» GOAL OF THE EXERCISE:
Look for the word "main" in the material below. Copy each line that has it.

» DATA SECTION:
-=-=-=-=-

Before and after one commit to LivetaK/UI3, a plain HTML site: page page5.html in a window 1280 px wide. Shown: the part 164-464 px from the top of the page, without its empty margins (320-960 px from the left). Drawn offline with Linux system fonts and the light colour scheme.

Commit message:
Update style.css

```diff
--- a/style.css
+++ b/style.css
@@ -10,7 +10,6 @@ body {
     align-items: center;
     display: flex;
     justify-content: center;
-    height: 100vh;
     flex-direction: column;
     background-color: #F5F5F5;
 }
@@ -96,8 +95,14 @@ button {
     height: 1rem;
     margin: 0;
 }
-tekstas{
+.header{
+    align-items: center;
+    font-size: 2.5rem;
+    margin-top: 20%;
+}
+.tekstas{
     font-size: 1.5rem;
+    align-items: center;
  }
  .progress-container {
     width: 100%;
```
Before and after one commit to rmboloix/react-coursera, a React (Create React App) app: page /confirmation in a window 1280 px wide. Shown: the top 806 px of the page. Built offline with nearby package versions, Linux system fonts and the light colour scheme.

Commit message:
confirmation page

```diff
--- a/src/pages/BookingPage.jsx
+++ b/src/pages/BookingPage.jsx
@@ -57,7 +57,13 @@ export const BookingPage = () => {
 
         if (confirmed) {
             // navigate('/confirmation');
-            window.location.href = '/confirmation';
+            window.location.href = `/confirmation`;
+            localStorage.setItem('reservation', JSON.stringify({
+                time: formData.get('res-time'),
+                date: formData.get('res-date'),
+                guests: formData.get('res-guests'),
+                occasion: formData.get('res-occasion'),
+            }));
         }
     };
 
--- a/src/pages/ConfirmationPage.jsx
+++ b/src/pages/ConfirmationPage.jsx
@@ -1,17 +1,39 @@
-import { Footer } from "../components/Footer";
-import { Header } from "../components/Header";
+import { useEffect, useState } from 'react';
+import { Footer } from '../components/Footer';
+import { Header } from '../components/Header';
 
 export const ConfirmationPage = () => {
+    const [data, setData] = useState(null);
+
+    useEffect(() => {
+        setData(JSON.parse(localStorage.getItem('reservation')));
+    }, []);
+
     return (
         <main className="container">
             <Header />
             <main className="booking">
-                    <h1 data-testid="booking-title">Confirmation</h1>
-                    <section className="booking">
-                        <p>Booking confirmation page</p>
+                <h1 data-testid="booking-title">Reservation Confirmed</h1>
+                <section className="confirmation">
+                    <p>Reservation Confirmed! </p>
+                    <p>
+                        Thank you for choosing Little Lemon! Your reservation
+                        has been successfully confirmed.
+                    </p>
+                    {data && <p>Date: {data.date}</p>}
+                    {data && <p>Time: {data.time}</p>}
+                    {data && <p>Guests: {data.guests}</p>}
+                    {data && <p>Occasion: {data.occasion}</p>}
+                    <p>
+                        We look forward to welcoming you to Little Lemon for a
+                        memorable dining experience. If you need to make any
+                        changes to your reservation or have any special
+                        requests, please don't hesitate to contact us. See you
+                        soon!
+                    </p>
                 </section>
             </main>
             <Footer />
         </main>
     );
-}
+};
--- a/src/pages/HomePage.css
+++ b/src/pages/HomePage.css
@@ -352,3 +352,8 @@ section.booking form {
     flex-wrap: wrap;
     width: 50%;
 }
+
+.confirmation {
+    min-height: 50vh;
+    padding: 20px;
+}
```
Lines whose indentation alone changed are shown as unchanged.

-=-=-=-=-

» REPLY TO THE EXERCISE:
         <main className="container">
             <main className="booking">
             </main>
         </main>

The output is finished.